The ongoing armed conflict in Eastern Ukraine and changes in Crimea have led to the displacements of tens of thousands of people. Economic constraints, security issues, breakdown of social structures, loss of loved ones, and direct exposure to violence have affected the psychological state of many people. Most worryingly, children – who often don’t have the coping mechanisms or understanding of the situation – have been significantly affected.
Twelve-year-old Sumaya is one of almost 5,000 children who had to flee their homes in Crimea in the recent months and move to mainland Ukraine. Along with her mom, dad and seven siblings, she’s now in a new place and in an unusual situation. Her mom is pregnant and is about to give birth; her dad is disabled and cannot provide for his family; and the children have lost their friends and classmates. Displacement has affected all family members and Sumaya now has to also help take care of her youngest brother – 1.5 year old Zacharia.
At home in Crimea, she did theatre and needlework. She was a great help to her mom, a very attentive older sister and a leader at school. After moving to Vinnytsia, Sumaya still tried to be responsible, open and always ready to help, before the reality of what had happened to the family sank in. After a while, she became introverted and passive. Her behaviour became more negative and in her communication with younger children she became aggressive and antisocial.
“Sumaya’s behaviour aimed at attracting the attention of adults and other children, which she very much lacked from her parents. When she managed to get the attention, she became softer, but still didn’t get involved in playing with other children, she preferred to observe, ” says Victoria Pasychnyk, a psychologist with the human rights NGO Dzherelo Nadiyi, who works with internally displaced children and their families.
Supported by UNICEF, this organisation has been working with two groups of internally displaced persons (IDPs) from Crimea since the first days of their arrival in the Vinnytsia region of mainland Ukraine. The organisation provides individual and group therapy: children from internally displaced families play educational games, participate in psychological support sessions and do other activities to help them adapt to the new circumstances and to cope with the stress.
Sumaya has become more open, happy and positive, as her friends and family were used to seeing her before the displacement.
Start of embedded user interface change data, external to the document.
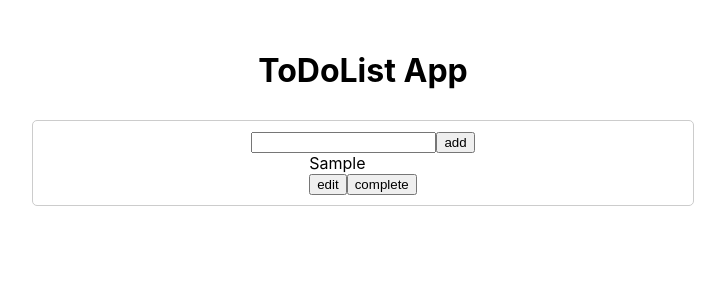
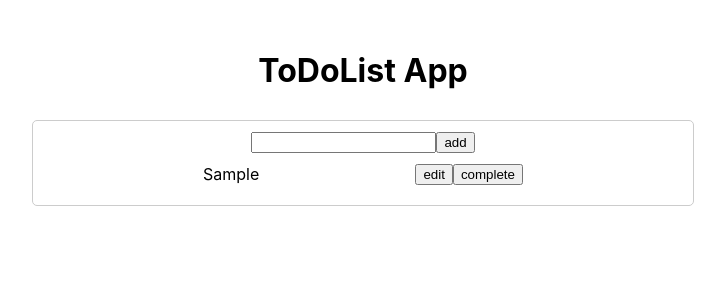
Before and after one commit to hedieh-heydari/ReactToDoApp, a React (Create React App) app: page / in a window 1280 px wide. Both pictures are taken after typing "Sample" into the empty fields and a click on the button "add". Shown: the top 300 px of the page, without its empty margins (287-1012 px from the left). Built offline with nearby package versions, Linux system fonts and the light colour scheme.

Commit message:
added style to add todo

```diff
--- a/src/App.css
+++ b/src/App.css
@@ -22,3 +22,10 @@
   border-radius: 5px;
   padding: 10px;
 }
+.todo{
+  display: flex;
+  justify-content: space-between;
+  align-items: center;
+  width: 20rem;
+  margin: 10px;
+}
--- a/src/Components/Todo.js
+++ b/src/Components/Todo.js
@@ -1,10 +1,10 @@
-const Todo = ({ todo }) => {
+const Todo = ({ todo, onComplete}) => {
     return (
-        <div key={todo.id}>
+        <div className="todo">
             <div>{todo.text}</div>
             <div>
                 <button>edit</button>
-                <button>complete</button>
+                <button onClick={onComplete}>complete</button>
             </div>
         </div>
     );
--- a/src/Components/TodoApp.js
+++ b/src/Components/TodoApp.js
@@ -14,10 +14,14 @@ const TodoApp = () => {
         setTodos([...todos, newTodo])
         console.log(todos)
     }
+    const completeTodo = (id) => {
+        console.log(id)
+
+    }
     return (
         <div className="container">
             <ToDoForm addTodoHandler={addTodoHandler} />
-            <ToDoList todos={todos} />
+            <ToDoList todos={todos} onComplete={completeTodo} />
         </div>
     );
 }
--- a/src/Components/TodoList.js
+++ b/src/Components/TodoList.js
@@ -1,15 +1,14 @@
 import Todo from "./Todo";
 
-const ToDoList = ({ todos }) => {
+const ToDoList = ({ todos, onComplete }) => {
 
   const renderTodos = () => {
     if (todos.length === 0) return <p>add todo!</p>;
-    return (
-      todos.map((todo) => {
-      return (
-        <Todo key={todo.id} todo={todo} />
-      );
-    }))
+
+    return todos.map((todo) => {
+      return <Todo key={todo.id} todo={todo}
+      onComplete={() => onComplete(todo.id)} />
+    })
   }
 
   return <div> {renderTodos()}</div>
```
The key factor for her behavioural change was the psychosocial support provided during group sessions with older children. Thanks to this support she has been able to share her dreams and secrets, and discuss other topics that worry children.
“Sumaya is back to being emotionally stable, she is again open to communication, and she started sharing her worries and problems with others,” says Victoria.
Psychosocial sessions with her mom also helped get ‘old’ Sumaya back. Her mom was given recommendations on how to share time and parental attention among all the children in a large family to avoid children’s jealousy, resentment and feelings of unfairness.
UNICEF is partnering with NGOs and the local government to provide psychosocial support to other children and families that have been displaced from Crimea or Eastern Ukraine over the last several months. The aim is to reduce IDP children’s and families’ stress levels and to help them integrate into their new communities. More than 370 children and parents displaced from Crimea have benefited so far from on-going psychosocial support in the form of individual and group therapy.
In addition to conducting individual and group counselling sessions, UNICEF is facilitating training sessions on working with displaced children and families for 400 psychologists, social workers, school counsellors and teachers; with the aim of reaching over 9,000 internally displaced children and families in the next six months.
Giovanna Barberis is the Representative of UNICEF Ukraine.